This album is so bloated, so full of things going on that it must be hard for reviewers not to equate the sheer scale of My Beautiful Dark Twisted Fantasy with brilliance. The album constantly sounds like it is about to collapse under the weight of musical ambition. Nowhere is this more apparent than album centrepiece ‘All of the Lights’, perhaps the most star-studded single since Band Aid (and without Paul McCartney! Excellent!). In its five minutes it manages to squeeze in appearances from Elton John, Alicia Keys, Fergie, M.I.A and Rihanna. Amongst others. Unrepentantly brilliant pop though this song may be, it is hard not to wonder how Kanye can call this a solo album when he is so often shunted aside by his collaborators, whether they are superstar comedians (Chris Rock) or shy indie-types (Bon Iver, whose ‘Woods’ in transposed almost in its entirety on ‘Lost in the World’).

Where Kanye is at his best is when he plays to the crowd, and to his reputation to narcissism. ‘POWER’, in particular, is Kanye at his most-magnificently egocentric: “every superhero needs his theme-music”. Again on ‘Runaway’, Kanye gives a shout-out to all the knobs of the world. Although he does at least have the humility to include himself in that list. This is the West we all know and love, clearly covering for his lack of self-confidence by being the most arrogant man on the planet.

Despite the criticism I have been loading on Kanye the man, the musician is still without a doubt magnificent. This album might be overblown but that’s what makes it so enjoyable. You truly have no idea where you will find yourself in another ten seconds. The title gives you an insight into what this album is about; it’s an insight into Kanye’s mind.
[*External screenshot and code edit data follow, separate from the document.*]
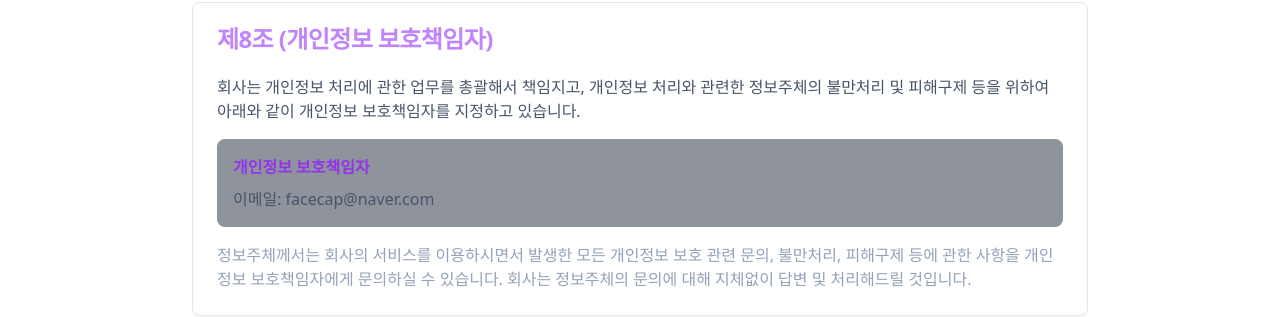
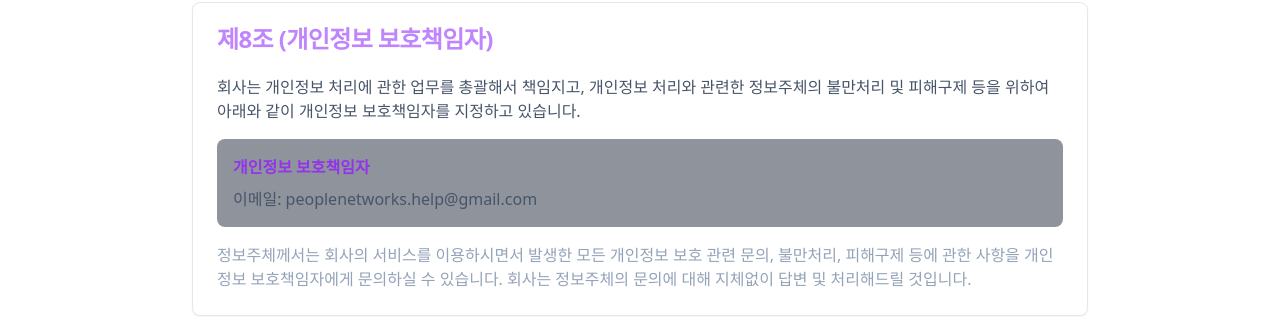
Before and after one commit to guideyoon/ppnetworks, a Next.js app: page /privacy in a window 1280 px wide. Shown: the part 2897-3214 px from the top of the page. Built offline with nearby package versions, Linux system fonts and the light colour scheme.

Commit message:
Revert contact email to peoplenetworks.help@gmail.com

```diff
--- a/src/app/privacy/page.tsx
+++ b/src/app/privacy/page.tsx
@@ -194,7 +194,7 @@ export default function PrivacyPage() {
                 <div className="bg-slate-800/50 p-4 rounded-lg space-y-2">
                   <p><strong className="text-purple-600">개인정보 보호책임자</strong></p>
                   <ul className="list-none space-y-1 text-slate-600">
-                    <li>이메일: facecap@naver.com</li>
+                    <li>이메일: peoplenetworks.help@gmail.com</li>
                   </ul>
                 </div>
                 <p className="text-slate-400 mt-4">
```
Also changed, not shown: 2 other files (tests, documents, lock files or other folders).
And it is indeed beautiful, dark and twisted. That’s the album by the way. Oh and it’s brilliant. Insane, but brilliant.